Well non-slip shoes are almost universally required, and even if they weren't I would still wear them. Also you will need a hat. Wear long pants. I prefer cargo pants because I keep towels in the cargo pockets but that can be a very big no-no (understandably so). After that it is up to you. I have been in places where t-shirts are ok and the place I currently work requires uniforms. A chef jacket may be a good bet.
Now on to your knives. Don't let anyone mess with them outside of your direct supervision and Definitely don't let them out of your sight. I have been very fortunate in the places I have worked, but I have talked to way too many people who have had some very nice stuff walk off. I am not trying to scare you or talk bad about kitchen workers, just be careful.
Work hard, work clean, work quick, show up on time, have a good attitude, and learn everything you can.
Good luck and have fun. Let us know how it goes.
Good advice so far. Show up in tennis shoes and your gona have a bad time.

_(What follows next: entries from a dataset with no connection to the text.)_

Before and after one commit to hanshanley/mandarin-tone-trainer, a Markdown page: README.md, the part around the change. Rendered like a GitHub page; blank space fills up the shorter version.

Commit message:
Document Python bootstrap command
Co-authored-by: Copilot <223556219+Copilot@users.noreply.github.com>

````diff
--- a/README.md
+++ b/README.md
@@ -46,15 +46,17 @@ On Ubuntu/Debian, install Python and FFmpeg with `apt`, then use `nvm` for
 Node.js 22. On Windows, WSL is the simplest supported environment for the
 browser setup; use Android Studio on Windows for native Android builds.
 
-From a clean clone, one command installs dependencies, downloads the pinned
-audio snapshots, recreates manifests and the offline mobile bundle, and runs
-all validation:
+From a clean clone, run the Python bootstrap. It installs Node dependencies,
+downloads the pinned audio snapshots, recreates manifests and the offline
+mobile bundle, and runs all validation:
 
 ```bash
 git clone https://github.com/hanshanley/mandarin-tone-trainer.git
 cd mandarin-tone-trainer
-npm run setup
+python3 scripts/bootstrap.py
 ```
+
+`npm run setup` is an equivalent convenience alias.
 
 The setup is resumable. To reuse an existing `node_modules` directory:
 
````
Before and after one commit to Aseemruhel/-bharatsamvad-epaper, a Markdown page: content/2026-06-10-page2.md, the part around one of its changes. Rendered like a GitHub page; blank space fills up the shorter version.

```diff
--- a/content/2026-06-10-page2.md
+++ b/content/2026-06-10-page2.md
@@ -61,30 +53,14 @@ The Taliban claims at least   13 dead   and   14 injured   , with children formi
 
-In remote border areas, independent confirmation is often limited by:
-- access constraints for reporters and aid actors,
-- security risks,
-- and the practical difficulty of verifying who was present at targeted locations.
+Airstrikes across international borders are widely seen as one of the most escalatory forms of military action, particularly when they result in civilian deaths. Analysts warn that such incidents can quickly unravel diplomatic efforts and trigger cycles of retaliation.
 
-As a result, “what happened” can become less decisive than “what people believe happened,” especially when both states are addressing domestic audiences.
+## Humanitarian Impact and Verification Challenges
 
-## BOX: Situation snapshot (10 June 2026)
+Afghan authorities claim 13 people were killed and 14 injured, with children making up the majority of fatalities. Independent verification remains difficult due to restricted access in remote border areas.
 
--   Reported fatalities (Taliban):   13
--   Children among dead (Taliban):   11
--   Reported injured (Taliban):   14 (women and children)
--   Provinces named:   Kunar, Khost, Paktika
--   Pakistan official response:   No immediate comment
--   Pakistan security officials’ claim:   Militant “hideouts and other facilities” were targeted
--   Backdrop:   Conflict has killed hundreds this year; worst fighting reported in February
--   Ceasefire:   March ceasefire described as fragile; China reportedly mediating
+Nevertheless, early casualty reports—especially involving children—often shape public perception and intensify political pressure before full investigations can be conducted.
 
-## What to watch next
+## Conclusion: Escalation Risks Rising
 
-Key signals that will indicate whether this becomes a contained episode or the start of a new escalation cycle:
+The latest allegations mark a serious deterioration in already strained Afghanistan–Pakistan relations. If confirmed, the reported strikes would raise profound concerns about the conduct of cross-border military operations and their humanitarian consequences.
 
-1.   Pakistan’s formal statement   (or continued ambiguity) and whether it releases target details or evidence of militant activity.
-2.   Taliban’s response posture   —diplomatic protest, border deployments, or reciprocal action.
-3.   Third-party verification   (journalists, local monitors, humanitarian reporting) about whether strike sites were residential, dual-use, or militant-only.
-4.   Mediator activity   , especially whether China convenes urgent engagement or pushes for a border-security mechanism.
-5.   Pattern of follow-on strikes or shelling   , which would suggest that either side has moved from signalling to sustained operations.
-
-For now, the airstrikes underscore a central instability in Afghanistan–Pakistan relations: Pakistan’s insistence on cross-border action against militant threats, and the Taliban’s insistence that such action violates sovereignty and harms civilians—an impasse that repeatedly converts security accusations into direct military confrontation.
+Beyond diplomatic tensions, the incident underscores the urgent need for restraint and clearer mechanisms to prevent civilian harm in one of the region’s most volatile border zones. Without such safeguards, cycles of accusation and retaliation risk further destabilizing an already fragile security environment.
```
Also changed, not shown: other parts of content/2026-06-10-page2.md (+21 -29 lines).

Also. Be sure you know what each others expectations are. Is this just part of your hobby, then be helpful clean and don't worry about speed or big picture. If this is a ap where you want to pick up a real job, make mental and written notes of everything. Write down any recipes that staff all has memorized. Every time you grab something from the cooler or dry stock take 10 sec to make note of what is where. Biggest hassle about new people is that they can't find Anything.
Definitely only bring a knife or two that is a beater nothing two fancy. Non slip shoes and it always impresses me when someone puts in the time to study the menu alittle. If there are ingredients or produce or something your not familiar with google them before hand. Maybe look over making pasta and panini just so your prepared.
All great advice, for sure. I'm not a pro, but beig an ex-kitchen guy (along with some other similar jobs), I'd say be eager, ask relevant questions, bring a knife or two that don't scream "I'm a whack-job" (...yes, we are whack-jobs), and most importantly, make sure you can take some good natured teasing. The guys will likely get on you a bit once you've bee there for an hour or so. I'd say just have fun and enjoy it, but try your best to help with production, rather than hinder it. Regardless, it's your first day, and I'm sure you'll do great, and have a blast!
Walk up to the biggest guy in the kitchen and shank him to prove your dominance right off the bat. Should be fairly easy after that.
Don't come in wearing a chef coat....
A plain black or white t-shirt is what you should wear. Same with a basic pair of jeans. If you don't have any non-slip shoes, do yourself a favor and pick up something you find comfortable from Wal-Mart. They'll have some Crocs/other clogs along with something like Dr. Scholl's lace-ups - which are inexpensive, comfortable, and don't look bummy.
Bring a sharpie - but not a notebook. They're not going to want you to start writing down all the recipes when you don't even have the job. If they need you to make something complicated then there will be someone there to guide you. It's just for labeling and showing you're prepared.
Do not bring a knife worth over 60 dollars
Say 'back' or 'behind' when you're walking behind someone... especially if it's during service. 'Corner' if you're coming around a blind corner. 'Hot' if you're carrying something hot.
Otherwise, have fun and enjoy yourself. Don't stress it too much. Be observant and attentive, help out when you can, and stay out of the way when it looks like you should. If whoever you're working with seems to have time to talk and answer things, then go ahead and ask questions, but if they seem stressed & busy - take note, keep quiet and just do whatever possible to help.
Oh... and think extra hard about whether or not you really want to do this :biggrin: (Someone needs to warn ya...)
comfortable shoes, highly recommend slip on style
plain black pants
a hat or bandana or my preference a scully cap
an apron you are comfortable wearing
beater chef knife and a parer nobody would look twice at
find the one person who seems most likely/willing to train you
get to know the operation, don't worry about speed at all, getting it right in twice the time it takes everyone else still better than trying to keep up and f*cking it up.
but... why on earth do you want to try this?